Task instructions: Lines that include "navbar" make up the answer; copy all of them from the data below.

Data supplied:
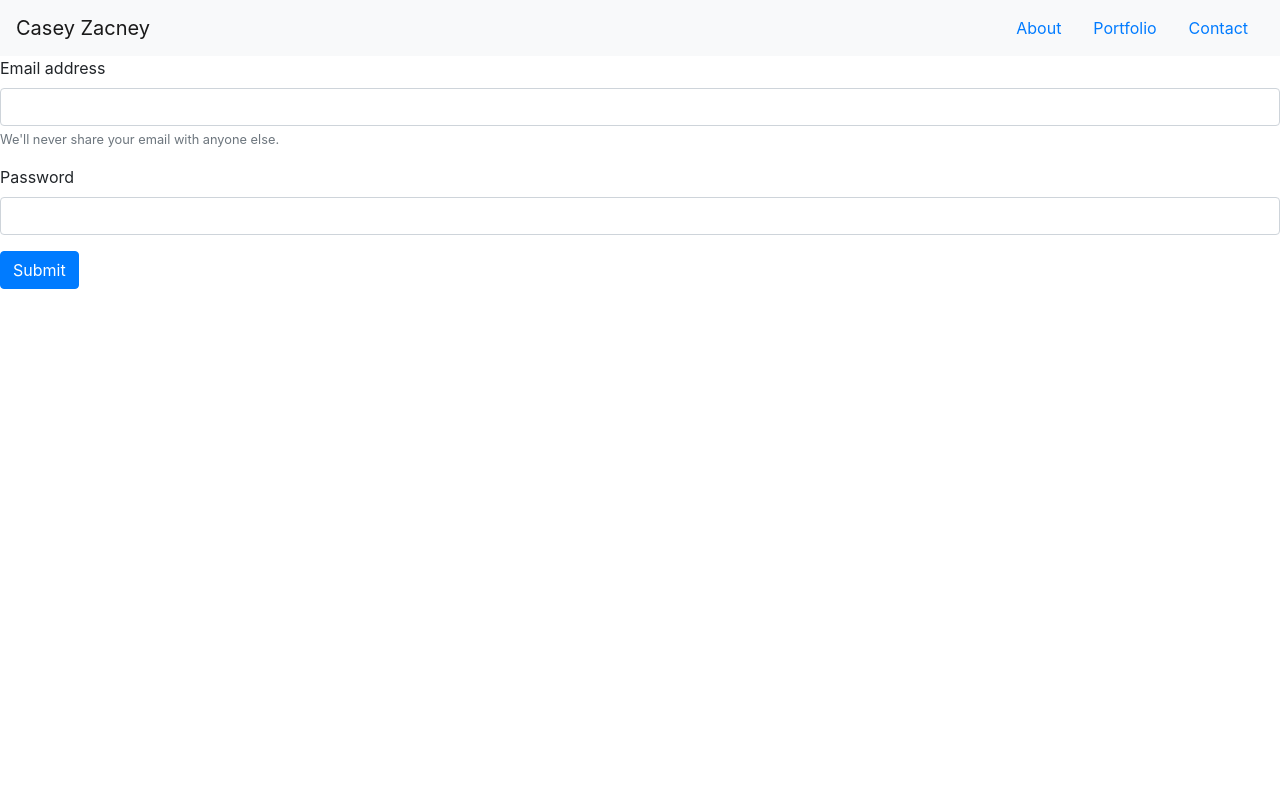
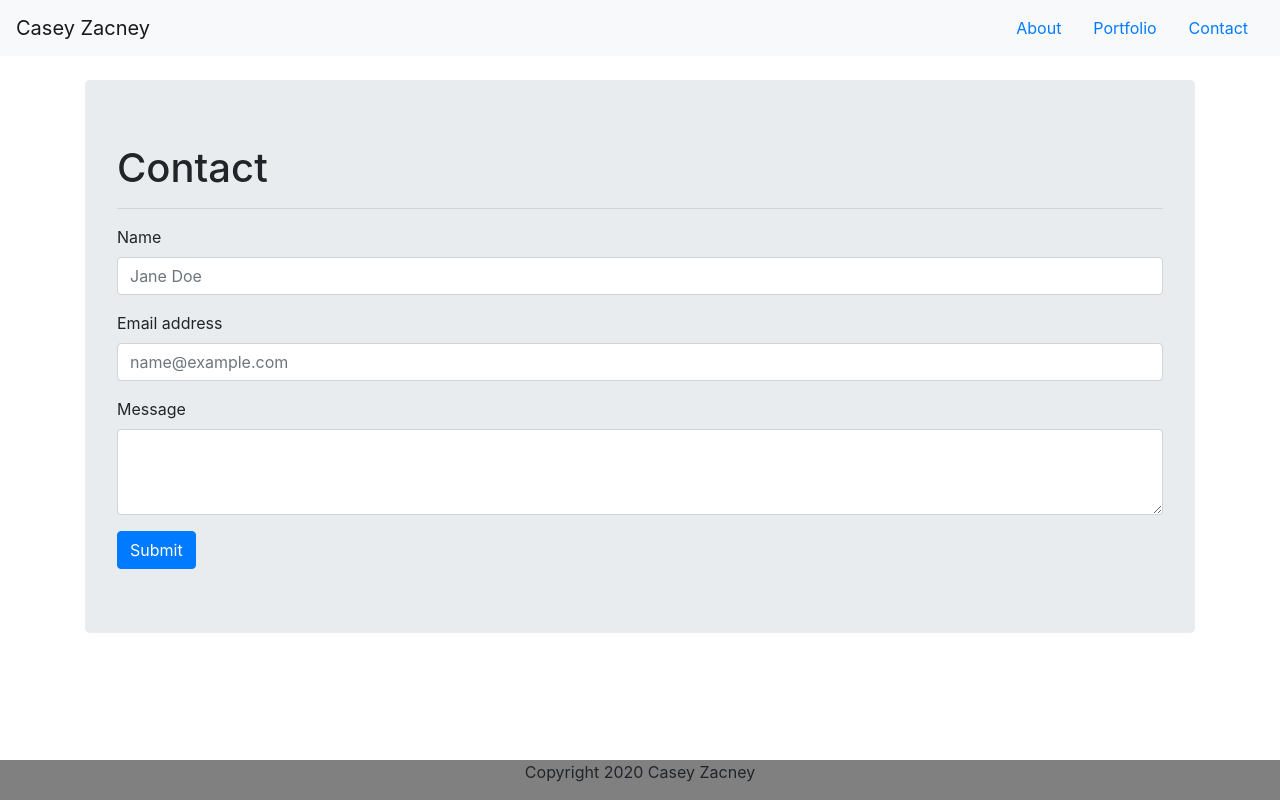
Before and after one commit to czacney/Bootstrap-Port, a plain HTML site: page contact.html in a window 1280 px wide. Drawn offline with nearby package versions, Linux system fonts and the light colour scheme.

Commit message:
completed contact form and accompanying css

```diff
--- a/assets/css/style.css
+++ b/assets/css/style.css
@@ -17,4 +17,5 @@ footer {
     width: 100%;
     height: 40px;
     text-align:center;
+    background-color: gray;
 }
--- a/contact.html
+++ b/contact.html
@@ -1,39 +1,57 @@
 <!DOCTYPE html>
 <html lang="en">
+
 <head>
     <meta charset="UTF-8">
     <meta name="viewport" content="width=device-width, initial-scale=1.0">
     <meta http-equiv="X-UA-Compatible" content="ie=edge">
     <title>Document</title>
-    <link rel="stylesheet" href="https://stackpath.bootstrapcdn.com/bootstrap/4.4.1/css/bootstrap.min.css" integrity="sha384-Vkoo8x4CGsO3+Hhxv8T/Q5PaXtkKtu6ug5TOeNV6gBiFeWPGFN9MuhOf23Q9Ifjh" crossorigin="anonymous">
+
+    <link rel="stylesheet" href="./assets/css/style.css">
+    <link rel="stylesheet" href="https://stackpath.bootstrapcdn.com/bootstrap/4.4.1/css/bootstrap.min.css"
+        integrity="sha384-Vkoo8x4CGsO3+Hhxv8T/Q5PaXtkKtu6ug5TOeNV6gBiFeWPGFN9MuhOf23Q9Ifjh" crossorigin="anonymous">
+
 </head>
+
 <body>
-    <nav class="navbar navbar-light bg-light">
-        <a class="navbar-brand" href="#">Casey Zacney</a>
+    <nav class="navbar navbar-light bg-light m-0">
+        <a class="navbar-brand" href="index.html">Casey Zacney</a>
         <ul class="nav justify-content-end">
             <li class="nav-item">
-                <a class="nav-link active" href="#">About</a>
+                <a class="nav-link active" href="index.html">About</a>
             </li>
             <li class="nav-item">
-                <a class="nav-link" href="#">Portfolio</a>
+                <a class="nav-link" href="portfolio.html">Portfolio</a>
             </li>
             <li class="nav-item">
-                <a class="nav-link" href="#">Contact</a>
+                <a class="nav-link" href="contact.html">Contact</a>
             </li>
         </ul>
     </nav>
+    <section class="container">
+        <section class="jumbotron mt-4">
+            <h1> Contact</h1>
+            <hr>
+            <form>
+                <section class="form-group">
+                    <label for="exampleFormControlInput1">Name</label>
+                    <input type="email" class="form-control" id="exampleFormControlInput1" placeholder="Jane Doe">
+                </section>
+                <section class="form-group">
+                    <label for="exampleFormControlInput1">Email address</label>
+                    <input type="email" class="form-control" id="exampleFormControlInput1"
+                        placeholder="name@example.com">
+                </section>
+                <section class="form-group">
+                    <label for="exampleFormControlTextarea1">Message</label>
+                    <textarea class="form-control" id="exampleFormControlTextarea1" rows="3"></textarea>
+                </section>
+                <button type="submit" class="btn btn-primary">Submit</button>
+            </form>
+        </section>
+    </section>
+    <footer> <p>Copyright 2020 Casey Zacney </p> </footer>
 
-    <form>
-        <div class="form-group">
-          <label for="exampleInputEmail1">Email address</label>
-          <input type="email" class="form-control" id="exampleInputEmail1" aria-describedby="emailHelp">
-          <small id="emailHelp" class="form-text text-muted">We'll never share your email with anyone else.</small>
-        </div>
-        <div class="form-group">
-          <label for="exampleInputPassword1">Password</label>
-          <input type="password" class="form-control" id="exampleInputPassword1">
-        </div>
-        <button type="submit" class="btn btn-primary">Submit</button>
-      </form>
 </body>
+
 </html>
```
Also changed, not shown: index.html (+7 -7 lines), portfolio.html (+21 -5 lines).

Completed task:
-    <nav class="navbar navbar-light bg-light">
-        <a class="navbar-brand" href="#">Casey Zacney</a>
+    <nav class="navbar navbar-light bg-light m-0">
+        <a class="navbar-brand" href="index.html">Casey Zacney</a>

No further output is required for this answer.